The main thing to me is that even though he contributed greatly, technically and in spreading aikido through his movies, he never claimed to have created his own "style" of aikido, never called it "tenshin" or "Seagal" ryu or anything, always maintaining that there are no styles, there is only one aikido.

The differences that we spot on Seagal Sensei and his students are simply his personal approach to the art he does not claim or recognize that he created another "style" of aikido. Very honest and respectable, in my opinion...

chris87
10-25-2015, 04:53 AM
The techniques are of course the same, yet executed with a realistic attack in mind in a real self defense situation. That's why his main difference is the way he deflects the quick punches or kicks in order to be able to do a technique.

In my opinion most aikidoists suffer exactly the lack of that aspect. It's not that their technique doesn't work it is just that they can't get to the point of applying a technique if the attacker is using fast, real not over-committed attacks.

So, in my eyes, it is obvious that he developed some of those deflections himself, but if you take a closer look it is all there hidden inside...bokken and jo practice adapted for use against punches, kicks, knife attacks e.t.c.
All of that, followed or combined by fast, explosive execution of techniques is what creates his unique style.

The main thing to me is that even though he contributed greatly, technically and in spreading aikido through his movies, he never claimed to have created his own "style" of aikido, never called it "tenshin" or "Seagal" ryu or anything, always maintaining that there are no styles, there is only one aikido.

The differences that we spot on Seagal Sensei and his students are simply his personal approach to the art he does not claim or recognize that he created another "style" of aikido. Very honest and respectable, in my opinion...

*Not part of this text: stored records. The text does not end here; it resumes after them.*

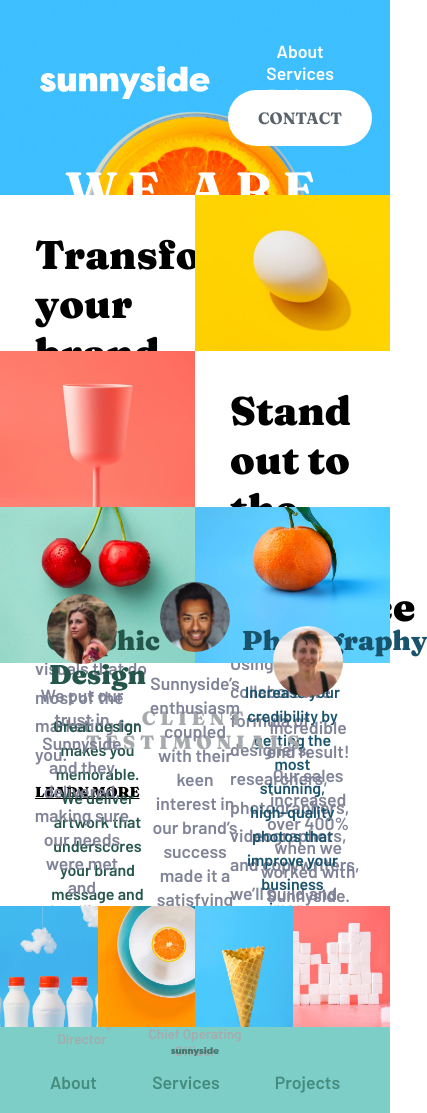
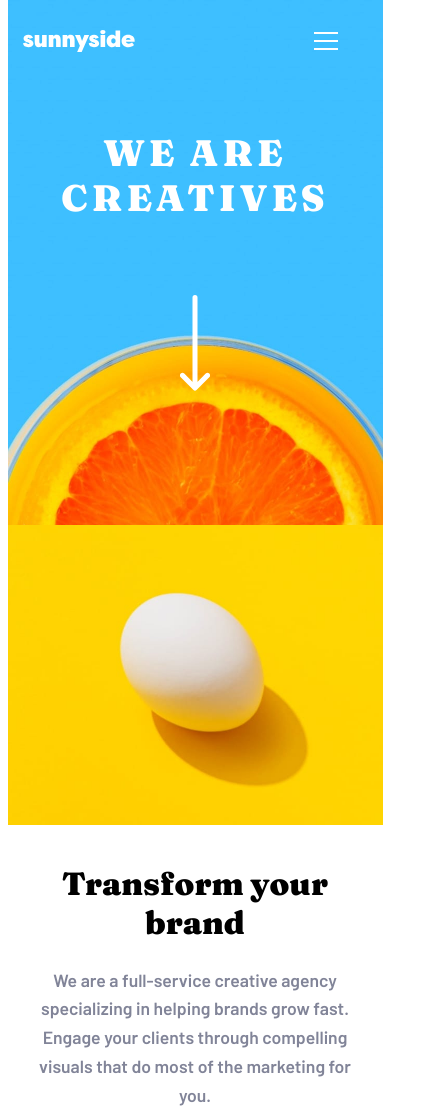
Before and after one commit to juliosam/sunnyside-agency-landing-page, a plain HTML site: page index.html in a window 390 px wide. Shown: the top 1113 px of the page, 427 px wide, since content can reach past the window. Drawn offline with Linux system fonts and the light colour scheme.

Commit message:
first functionality added

```diff
--- a/index.html
+++ b/index.html
@@ -23,6 +23,8 @@
     <!--  <img class="page-head__image" src="images/desktop/image-header.jpg">-->
       <nav class="page-head__navbar">
         <div class="page-head__logo"><img src="images/logo.svg"></div>
+        <a class="page-head__menu-icon"><img src="images/icon-hamburger.svg"></a>
+        <img class="page-head__menu-background-image" src="images/Method Draw Image.png">
         <ul class="page-head__menu">
           <li><a>About</a></li>
           <li><a>Services</a></li>
@@ -121,6 +123,6 @@
 
     </footer>
   </div>
-
+  <script src="js.js"></script>
 </body>
 </html>
--- /dev/null
+++ b/js.js
@@ -0,0 +1,13 @@
+let menubtn = document.querySelector('.page-head__menu-icon');
+
+let menumobile = document.querySelector('.page-head__menu');
+
+let menubackground = document.querySelector('.page-head__menu-background-image');
+
+
+menubtn.addEventListener('click', function(){
+
+    console.log('cloc') ;
+    menubackground.classList.add('pressed');
+    menumobile.classList.add('pressedto');
+})
--- a/style.css
+++ b/style.css
@@ -18,6 +18,7 @@
 
 body { margin: 0;}
 
+
 .page-head{
     width: 100%;
     height: 50vw;
@@ -27,10 +28,6 @@ body { margin: 0;}
     padding-top: 40px;
 }
 
-.page-head__image{
-    width: 100%;
-    position: absolute;
-}
 
 .page-head__navbar{
     width: calc(100% - 60px);
@@ -44,6 +41,12 @@ body { margin: 0;}
     width: 170px;
 }
 
+.page-head__menu-icon{
+    display: none;
+}
+
+.page-head__menu-background-image{display: none;}
+
 .page-head__menu{
     padding: 0;
     margin: 0;
@@ -56,7 +59,7 @@ body { margin: 0;}
     margin: 0 18px;
 }
 
-.page-head__menu li .page-head__menu-li-contact {
+.page-head__menu-li-contact {
     font-size: 1.02rem;
     color: var(--very-dark-grayish-blue);
     font-family: 'Fraunces';
@@ -240,3 +243,178 @@ body { margin: 0;}
     font-size: 1.1rem;
     margin: 0 14px;
 }
+
+@media(max-width:1150px){
+    .services >*{
+        padding: 21vw 12vw 5vw 12vw;
+    }
+
+}
+
+@media(max-width:1050px){
+    .services >*{
+        padding: 21vw 7vw 5vw 7vw;
+    }
+
+    .about-us__text{
+        padding: 5vw 5vw 5vw 5vw;
+    }
+
+}
+
+@media(max-width:950px){
+
+    body{
+        width: 100%;
+    }
+
+    .container{
+        width: 375px;
+        margin: 0 auto;}
+
+    .page-head{
+        height: 525px;
+        background-image: url(./images/mobile/image-header.jpg);
+        background-size: 100%;
+        padding-top: 30px;
+    }
+
+    .page-head__navbar{margin-left: 15px;}
+
+    .page-head__logo img{
+        width: 7rem;
+    }
+    .page-head__menu-icon{
+        display: inline;
+    }
+
+    .page-head__menu-background-image{
+         display: block;
+         position: absolute;
+         width: 294px;
+         height: 330px;
+         left: 40px;
+         top: 65px;
+         display: none;
+        }
+
+    .pressed{
+        display: block;
+    }
+
+    .page-head__menu{
+        position: absolute;
+        display: flex;
+        flex-direction: column;
+        justify-content: space-between;
+        height: 180px;
+        top: 150px;
+        left: 95px;
+        display: none;
+    }
+
+    .pressedto{
+        display: flex;
+    }
+
+    .page-head__menu li{color: var(--very-dark-desaturated-blue);}
+
+    .page-head__menu-li-contact{
+        margin-top: 30px;
+         background-color: var(--yellow);
+         color: black;
+        }
+
+    .page-head__slogan {
+        font-size: 2.3rem;
+        margin: 75px 0 75px 0;
+        letter-spacing: 0.25rem;
+        font-weight: 900;
+    }
+
+    .about-us{
+        height: 1450px;
+        text-align: center;
+    }
+
+    .about-us >*{
+        width: 100%;
+        height: 300px;
+        order: 2;
+    }
+
+    .about-us__img_first{ order: 1;}
+
+    .about-us__text{
+        height: 425px;
+    }
+
+    .about-us__text-title{
+        font-size: 2rem;
+        margin: 1.2rem 0 1.5rem 0;
+    }
+
+    .about-us__text-paragraph{
+        margin-bottom: 1.5rem;
+    }
+
+    .services{
+        flex-wrap: wrap;
+        height: 1200px;
+    }
+
+    .services>*{
+        width: 100%;
+        padding: 375px 22px 19px 22px;
+    }
+
+    .services__service-1{
+        background-image: url(./images/mobile/image-graphic-design.jpg);
+        height: 600px;
+    }
+
+    .services__service-2{
+        background-image: url(./images/mobile/image-photography.jpg);
+        height: 600px;
+    }
+
+    .testimonials{
+        height: 1080px;
+        margin-bottom: 10px;
+    }
+
+    .testimonials__title{
+        margin: 40px 0 40px 0;
+        font-size: 0.92rem;
+    }
+
+    .testimonials__card{
+        width: 100%;
+        height: 262px;
+        margin-bottom: 50px;
+    }
+
+    .testimonials__testimony{
+        line-height: 1.8rem;
+        margin:25px 0 25px 0;
+    }
+
+    .mosaic>*{
+        width: 50%;
+        height: 210px;}
+
+    .page-foot{
+        height: 320px;
+    }
+
+    .page-foot__logo img{
+        width: 160px;
+        margin: 65px 0 35px 0;
+    }
+
+    .page-foot__social{
+        margin-top: 80px ;
+    }
+
+
+}
```
Also changed, not shown: images/Method Draw Image.png (added), images/dialog.svg (added).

Thats helped me alot thank you for that think i will strive for the same idea once im more experinced ive done shotokan karate for 17 years and i think i will adapt my aikido into deflecting punches and kicks ect....when i do actually get to that point

Derek
10-26-2015, 10:15 AM
He does have a few schools under his direction in the US. Check out Three Rivers Aikido in St. Louis on the Web.

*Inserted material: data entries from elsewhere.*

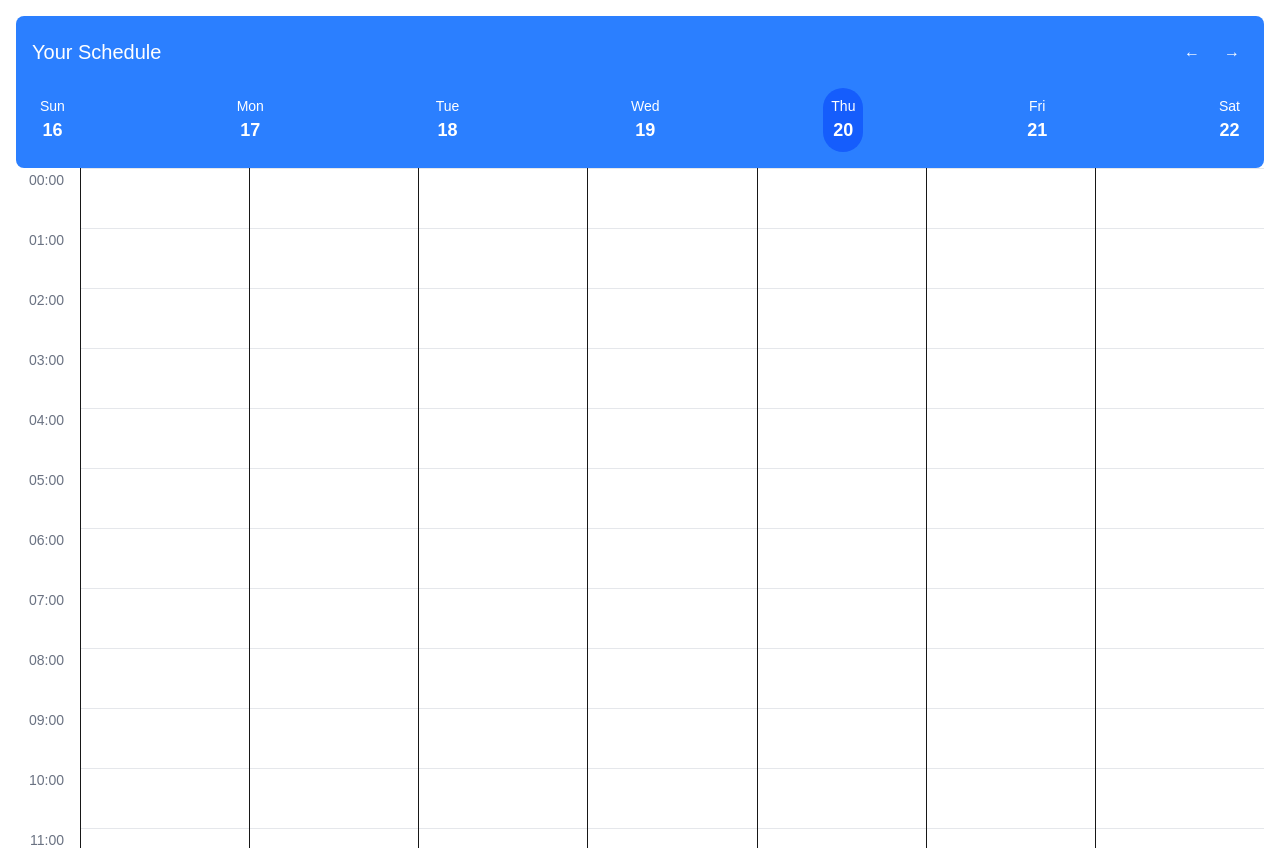
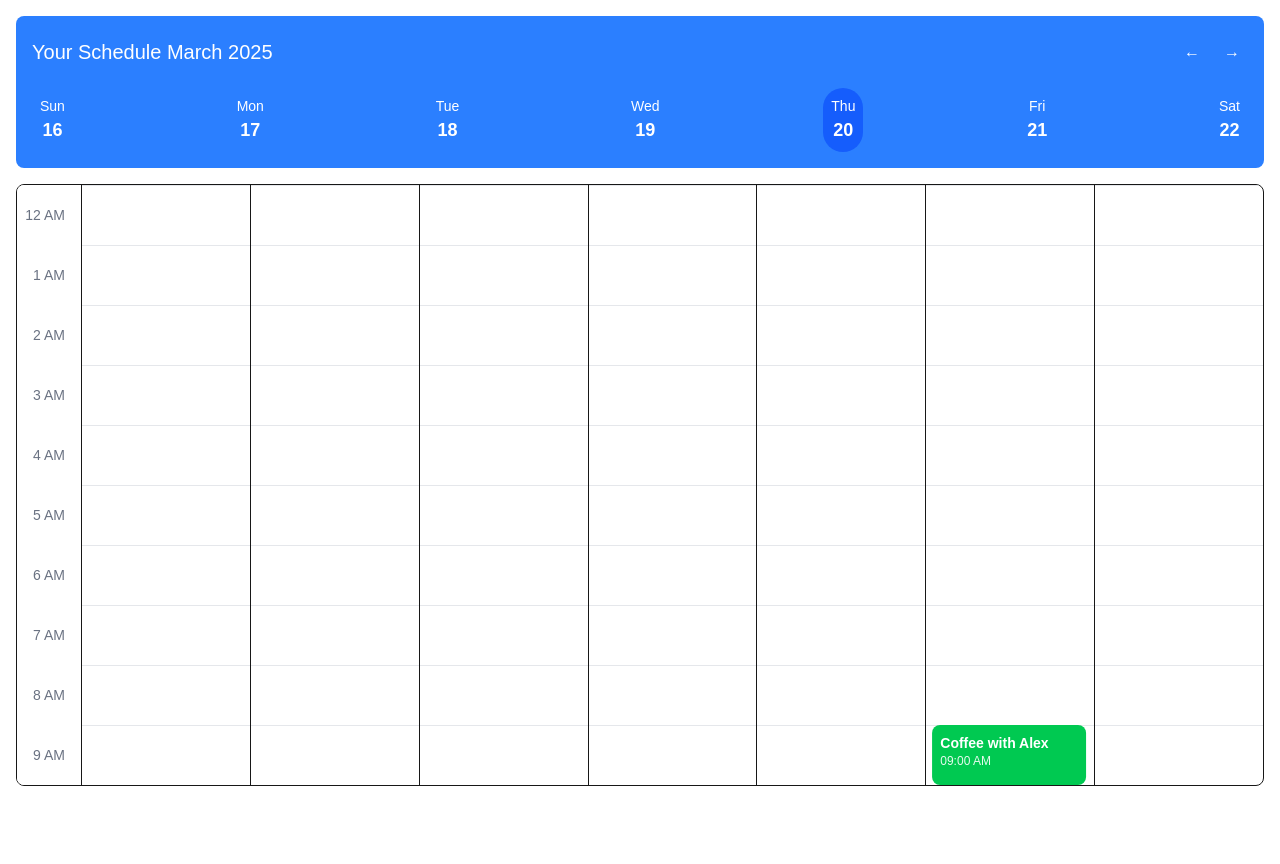
Before and after one commit to divyatiwari5/KanbanCalendar, a Next.js app: page / in a window 1280 px wide. After the commit the page ends 802 px from the top, so only its background shows below. Built offline with nearby package versions, Linux system fonts and the light colour scheme.

Commit message:
Parsed mock data; show events on calendar

```diff
--- a/src/app/calendar-portal/WeekView.tsx
+++ b/src/app/calendar-portal/WeekView.tsx
@@ -1,27 +1,54 @@
-'use client';
+"use client";
 
-import TimeGrid from '@/app/shared/calendar/TimeGrid';
-import type { CalendarEvent } from '@/app/shared/calendar/types';
+import TimeGrid from "@/app/shared/TimeGrid";
+import EventBlock from "@/app/shared/EventBlock";
+import { startOfWeek, addDays, format } from "date-fns";
+import { events } from "@/app/mockData/eventData";
 
 interface WeekViewProps {
-  events: CalendarEvent[];
   selectedDate: Date;
 }
 
-const WeekView = ({ events, selectedDate }: WeekViewProps) => {
+const WeekView = ({ selectedDate }: WeekViewProps) => {
   const hourHeight = 60;
 
+  // Get events for the current week
+  const getEventsForDay = (date: Date) => {
+    const dateString = format(date, "yyyy-MM-dd");
+    const dayEvents = events[dateString] || [];
+    return dayEvents;
+  };
+  const weekStart = startOfWeek(selectedDate, { weekStartsOn: 0 });
+
   return (
-    <div className="w-full relative">
-      <TimeGrid hourHeight={hourHeight} />
-      {/* Events container */}
-      <div className="absolute top-0 left-16 right-0 pointer-events-none">
-        <div className="grid grid-cols-7 h-full">
-
+    <div className="w-full relative mt-4 border rounded-lg overflow-hidden bg-white">
+      <div className="overflow-y-auto calendar-scroll" style={{ height: "600px" }}>
+        <div className="relative" style={{ height: `${hourHeight * 24}px` }}>
+          <TimeGrid hourHeight={hourHeight} />
+          {/* Events container */}
+          <div className="absolute top-0 left-16 right-0">
+            <div className="grid grid-cols-7 h-full">
+              {Array.from({ length: 7 }, (_, dayIndex) => {
+                const currentDay = addDays(weekStart, dayIndex);
+                const dayEvents = getEventsForDay(currentDay);
+                return (
+                  <div key={dayIndex} className="relative h-full border-r last:border-r-0">
+                    {dayEvents.map((event) => (
+                      <EventBlock
+                        key={event.id}
+                        event={event}
+                        hourHeight={hourHeight}
+                      />
+                    ))}
+                  </div>
+                );
+              })}
+            </div>
+          </div>
         </div>
       </div>
     </div>
   );
-}
+};
 
 export default WeekView;
--- a/src/app/calendar-portal/calendar/page.tsx
+++ b/src/app/calendar-portal/calendar/page.tsx
@@ -1,8 +1,32 @@
-import CalendarHeader from "@/app/shared/calendar/CalendarHeader";
-import React from "react";
+'use client';
+
+import { useState } from "react";
+import { addWeeks } from "date-fns";
+import CalendarHeader from "@/app/shared/CalendarHeader";
+import WeekView from "../WeekView";
 
 const Calendar = () => {
-  return <CalendarHeader />;
+  // Initialize with March 21, 2025
+  const [currentDate, setCurrentDate] = useState(new Date(2025, 2, 21));
+
+  const handlePrevWeek = () => {
+    setCurrentDate(prev => addWeeks(prev, -1));
+  };
+
+  const handleNextWeek = () => {
+    setCurrentDate(prev => addWeeks(prev, 1));
+  };
+
+  return (
+    <div className="flex flex-col h-full">
+      <CalendarHeader
+        currentDate={currentDate}
+        onPrevWeek={handlePrevWeek}
+        onNextWeek={handleNextWeek}
+      />
+      <WeekView selectedDate={currentDate} />
+    </div>
+  );
 };
 
 export default Calendar;
--- /dev/null
+++ b/src/app/mockData/eventData.ts
@@ -0,0 +1,63 @@
+export interface CalendarEvent {
+  id: string;
+  title: string;
+  description: string;
+  imageUrl: string;
+  time: string;
+}
+interface EventsByDate {
+  [date: string]: CalendarEvent[];
+}
+export const events: EventsByDate = {
+  "2025-03-21": [
+    {
+      id: "event-1",
+      title: "Coffee with Alex",
+      description:
+        "Meet with Alex to brainstorm ideas for the upcoming product launch. We'll review market research and competitor analysis to identify potential opportunities and challenges.",
+      imageUrl:
+        "https://fastly.picsum.photos/id/312/1920/1080.jpg?hmac=OD_fP9MUQN7uJ8NBR7tlii78qwHPUROGgohG4w16Kjw",
+      time: "09:00 AM",
+    },
+    {
+      id: "event-2",
+      title: "Team Standup",
+      description:
+        "Weekly standup meeting with the dev team. Discuss progress, blockers, and align on next week's priorities.",
+      imageUrl:
+        "http://fastly.picsum.photos/id/737/1920/1080.jpg?hmac=aFzER8Y4wcWTrXVx2wVKSj10IqnygaF33gESj0WGDwI",
+      time: "02:00 PM",
+    },
+  ],
+  "2025-03-18": [
+    {
+      id: "event-3",
+      title: "Yoga Session",
+      description:
+        "Join for a relaxing yoga session to reduce stress and improve mindfulness. Suitable for all levels, focusing on gentle stretches.",
+      imageUrl:
+        "https://fastly.picsum.photos/id/392/1920/1080.jpg?hmac=Fvbf7C1Rcozg8EccwYPqsGkk_o6Bld2GQRDPZKWpd7g",
+      time: "12:00 PM",
+    },
+    {
+      id: "event-4",
+      title: "Product Demo",
+      description:
+        "Demo of UI improvements and performance optimizations to gather stakeholder feedback.",
+      imageUrl:
+        "https://fastly.picsum.photos/id/249/1920/1080.jpg?hmac=cPMNdgGXRh6T_KhRMuaQjRtAx5cWRraELjtL2MHTfYs",
+      time: "03:30 PM",
+    },
+  ],
+  "2025-03-23": [
+    {
+      id: "event-5",
+      title: "Client Meeting",
+      description:
+        "Review project progress, timeline adjustments, and outline roadmap for next quarter with the client.",
+      imageUrl:
+        "https://fastly.picsum.photos/id/908/1920/1080.jpg?hmac=MeG_oA1s75hHAL_4JzCioh6--zyFTWSCTxOhe8ugvXo",
+      time: "11:30 AM",
+    },
+  ],
+};
--- a/src/app/page.tsx
+++ b/src/app/page.tsx
@@ -1,14 +1,29 @@
-import CalendarHeader from '@/app/shared/calendar/CalendarHeader';
+'use client';
+
+import { useState } from 'react';
+import { addWeeks } from 'date-fns';
+import CalendarHeader from '@/app/shared/CalendarHeader';
 import WeekView from '@/app/calendar-portal/WeekView';
 
 export default function Home() {
+  const [currentDate, setCurrentDate] = useState(new Date());
+
+  const handlePrevWeek = () => {
+    setCurrentDate(prev => addWeeks(prev, -1));
+  };
+
+  const handleNextWeek = () => {
+    setCurrentDate(prev => addWeeks(prev, 1));
+  };
+
   return (
     <div className="max-w-7xl mx-auto p-4">
-      <CalendarHeader />
-      <WeekView
-        events={[]}
-        selectedDate={new Date()}
+      <CalendarHeader
+        currentDate={currentDate}
+        onPrevWeek={handlePrevWeek}
+        onNextWeek={handleNextWeek}
       />
+      <WeekView selectedDate={currentDate} />
     </div>
   );
 }
--- a/src/app/shared/calendar/CalendarHeader.tsx
+++ b/src/app/shared/CalendarHeader.tsx
@@ -1,12 +1,15 @@
 "use client";
 
-import { useState } from "react";
+import { format, startOfWeek, addDays, isToday } from "date-fns";
 import DayHeader, { DayHeaderProps } from "./DayHeader";
-import { addWeeks, format, startOfWeek, addDays, isToday } from "date-fns";
 
-const CalendarHeader = () => {
-  const [currentDate, setCurrentDate] = useState(new Date());
+interface CalendarHeaderProps {
+  currentDate: Date;
+  onPrevWeek: () => void;
+  onNextWeek: () => void;
+}
 
+const CalendarHeader = ({ currentDate, onPrevWeek, onNextWeek }: CalendarHeaderProps) => {
   const generateWeekDays = (startDate: Date): DayHeaderProps[] => {
     const days: DayHeaderProps[] = [];
     const start = startOfWeek(startDate, { weekStartsOn: 0 });
@@ -22,29 +25,22 @@ const CalendarHeader = () => {
     return days;
   };
 
-  const handlePrevWeek = () => {
-    setCurrentDate((prev) => addWeeks(prev, -1));
-  };
-
-  const handleNextWeek = () => {
-    setCurrentDate((prev) => addWeeks(prev, 1));
-  };
-
   const days = generateWeekDays(currentDate);
+  const currentMonth = format(currentDate, 'MMMM yyyy');
 
   return (
     <div className="bg-blue-500 text-white p-4 rounded-lg">
       <div className="flex justify-between items-center mb-4">
-        <h2 className="text-xl">Your Schedule</h2>
+        <h2 className="text-xl">Your Schedule {currentMonth}</h2>
         <div className="flex gap-2">
           <button
-            onClick={handlePrevWeek}
+            onClick={onPrevWeek}
             className="p-2 hover:bg-blue-600 rounded-full transition-colors"
           >
             ←
           </button>
           <button
-            onClick={handleNextWeek}
+            onClick={onNextWeek}
             className="p-2 hover:bg-blue-600 rounded-full transition-colors"
           >
             →
--- /dev/null
+++ b/src/app/shared/EventBlock.tsx
@@ -0,0 +1,62 @@
+'use client';
+
+import type { CalendarEvent } from '@/app/mockData/eventData';
+
+interface EventBlockProps {
+  event: CalendarEvent;
+  hourHeight: number;
+}
+
+const EventBlock = ({ event, hourHeight }: EventBlockProps) => {
+  console.log('EVENTTTTTTT::::', event);
+  const getEventPosition = () => {
+    // Parse time from "09:00 AM" format
+    const [time, period] = event.time.split(' ');
+    const [hours, minutes] = time.split(':').map(Number);
+
+    // Convert to 24-hour format
+    let hour24 = hours;
+    if (period === 'PM' && hours !== 12) hour24 += 12;
+    if (period === 'AM' && hours === 12) hour24 = 0;
+
+    const startInMinutes = hour24 * 60 + minutes;
+    // Default event duration to 1 hour
+    const endInMinutes = startInMinutes + 60;
+
+    const top = (startInMinutes / 60) * hourHeight;
+    const height = ((endInMinutes - startInMinutes) / 60) * hourHeight;
+
+    return { top, height };
+  };
+
+  const { top, height } = getEventPosition();
+  const bgColors = [
+    'bg-blue-500',
+    'bg-green-500',
+    'bg-purple-500',
+    'bg-orange-500',
+    'bg-pink-500'
+  ];
+  // Generate a consistent color based on event ID
+  const colorIndex = parseInt(event.id.replace('event-', '')) % bgColors.length;
+  const bgColor = bgColors[colorIndex];
+
+  return (
+    <div
+      className={`absolute w-11/12 left-1/2 -translate-x-1/2 rounded-lg ${bgColor} bg-opacity-90 pointer-events-auto cursor-pointer group hover:bg-opacity-100 z-10`}
+      style={{
+        top: `${top}px`,
+        height: `${height}px`,
+      }}
+    >
+      <div className="p-2 text-white text-sm">
+        <div className="font-semibold truncate">{event.title}</div>
+        <div className="text-xs opacity-90 group-hover:opacity-100">
+          {event.time}
+        </div>
+      </div>
+    </div>
+  );
+};
+
+export default EventBlock;
--- a/src/app/shared/calendar/TimeGrid.tsx
+++ b/src/app/shared/TimeGrid.tsx
@@ -5,19 +5,25 @@ interface TimeGridProps {
 }
 
 const TimeGrid = ({ hourHeight = 60 }: TimeGridProps) => {
+  const formatHour = (hour: number) => {
+    if (hour === 0) return '12 AM';
+    if (hour === 12) return '12 PM';
+    return hour < 12 ? `${hour} AM` : `${hour - 12} PM`;
+  };
+
   return (
-    <div className="h-[calc(100vh-120px)] overflow-y-auto">
-      <div className="flex">
+    <div className="absolute inset-0">
+      <div className="flex relative">
         {/* Time labels column */}
-        <div className="w-16 relative" style={{ height: `${hourHeight * 24}px` }}>
+        <div className="w-16 sticky left-0 bg-white z-20">
           {Array.from({ length: 24 }, (_, i) => (
             <div
               key={i}
-              className="absolute w-full text-right pr-4"
-              style={{ top: `${i * hourHeight}px` }}
+              className="h-[60px] flex items-center justify-end pr-4"
+              style={{ height: `${hourHeight}px` }}
             >
               <span className="text-sm text-gray-500">
-                {`${i.toString().padStart(2, '0')}:00`}
+                {formatHour(i)}
               </span>
             </div>
           ))}
@@ -29,13 +35,12 @@ const TimeGrid = ({ hourHeight = 60 }: TimeGridProps) => {
             <div
               key={dayIndex}
               className="relative border-l"
-              style={{ height: `${hourHeight * 24}px` }}
             >
               {Array.from({ length: 24 }, (_, i) => (
                 <div
                   key={i}
-                  className="absolute w-full border-t border-gray-200"
-                  style={{ top: `${i * hourHeight}px` }}
+                  className="border-t border-gray-200"
+                  style={{ height: `${hourHeight}px` }}
                 />
               ))}
             </div>
```
Also changed, not shown: src/app/shared/DayHeader.tsx (renamed from src/app/shared/calendar/DayHeader.tsx), src/app/shared/types.ts (renamed from src/app/shared/calendar/types.ts).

bkedelen
10-26-2015, 11:15 AM
I think Segal's Aikido style is "retired".

tenshinaikidoka
10-27-2015, 05:01 PM
The only one who is directly affiliated with Seagal is Elliot Freeman which is the Three Rivers Dojo located in Missouri like had been suggested above. No one else, to my knowledge, is currently affiliated with him, just branched off and done their own thing now.

Tim Ruijs
10-30-2015, 08:16 AM
I really do not think Steven has developed a new style. Every Aikidoka (eventually) defines his own style.
His form is definitely more expressive, but that is not unique. Every practisioner has favourite techniques, or signature moves if you will.
Still Aikikai...rather mainstream (which is not meant as value judgement!).
He made great name for Aikido, which is certainly very valuable for the art :D

Cromwell
11-15-2015, 04:22 AM
Yes Sensei Seagal has developed his own style. Very practical and perhaps I would less style more technique. You can see the Aikikai roots however, the application is very different.

MrIggy
01-19-2016, 07:41 AM
It's just Aikido, with the same techniques. The only difference is in the "commitment" he shows in his techniques which seems to be more realistic. That's it.

Greg Jennings
01-20-2016, 08:23 AM
You might look into Hiroshi Isoyama Sensei's aikido.

aiki_marcos
05-29-2016, 07:35 PM
I see Hiroshi Isoyama teaches regularly in California.

http://www.isoyamaaikido.com/ourdojo.html

rugwithlegs
05-29-2016, 08:18 PM
Different schools had different basics. Tomiki was unusually tall, and his aikido has shomen ate as a basic along with a dozen variations on it. Less focus on Shihonage and koshinage than I learned. Seagal is listed as 6'4" on line. Morihei Ueshiba reported failed his initial military physical for being too short.

I had a 6'8" student. No problem with Iriminage, lots of discomfort with Shihonage and aikiotoshi. I think Seagal answered to his body type, same as the second Doshu.